START Exercise materials

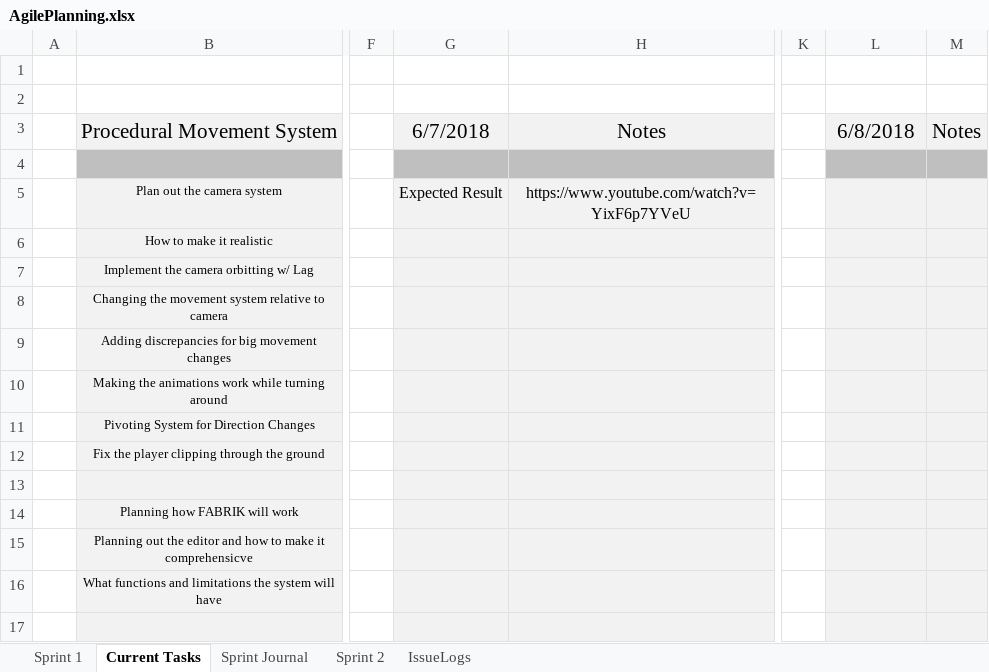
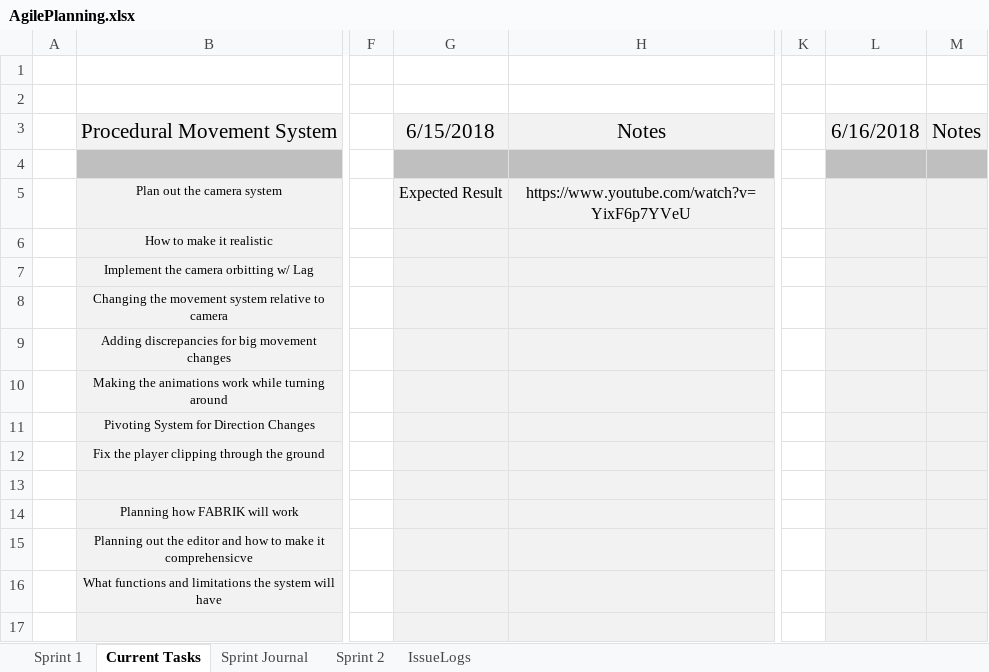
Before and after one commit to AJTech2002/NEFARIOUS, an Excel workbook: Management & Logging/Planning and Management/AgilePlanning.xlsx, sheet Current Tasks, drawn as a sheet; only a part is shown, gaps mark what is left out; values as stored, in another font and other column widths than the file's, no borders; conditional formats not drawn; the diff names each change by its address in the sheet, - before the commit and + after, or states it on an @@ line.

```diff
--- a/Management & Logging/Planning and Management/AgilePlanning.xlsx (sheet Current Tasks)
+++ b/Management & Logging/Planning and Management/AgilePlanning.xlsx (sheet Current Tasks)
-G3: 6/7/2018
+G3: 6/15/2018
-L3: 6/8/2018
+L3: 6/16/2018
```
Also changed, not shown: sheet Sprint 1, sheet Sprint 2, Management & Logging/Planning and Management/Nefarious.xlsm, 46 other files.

END Exercise materials

*Assigned task*
Wherever an image appears, omit it; copy the rest of the records exactly.

*Written response*
Before and after one commit to AJTech2002/NEFARIOUS, an Excel workbook: Management & Logging/Planning and Management/AgilePlanning.xlsx, sheet Current Tasks, drawn as a sheet; only a part is shown, gaps mark what is left out; values as stored, in another font and other column widths than the file's, no borders; conditional formats not drawn; the diff names each change by its address in the sheet, - before the commit and + after, or states it on an @@ line.

```diff
--- a/Management & Logging/Planning and Management/AgilePlanning.xlsx (sheet Current Tasks)
+++ b/Management & Logging/Planning and Management/AgilePlanning.xlsx (sheet Current Tasks)
-G3: 6/7/2018
+G3: 6/15/2018
-L3: 6/8/2018
+L3: 6/16/2018
```
Also changed, not shown: sheet Sprint 1, sheet Sprint 2, Management & Logging/Planning and Management/Nefarious.xlsm, 46 other files.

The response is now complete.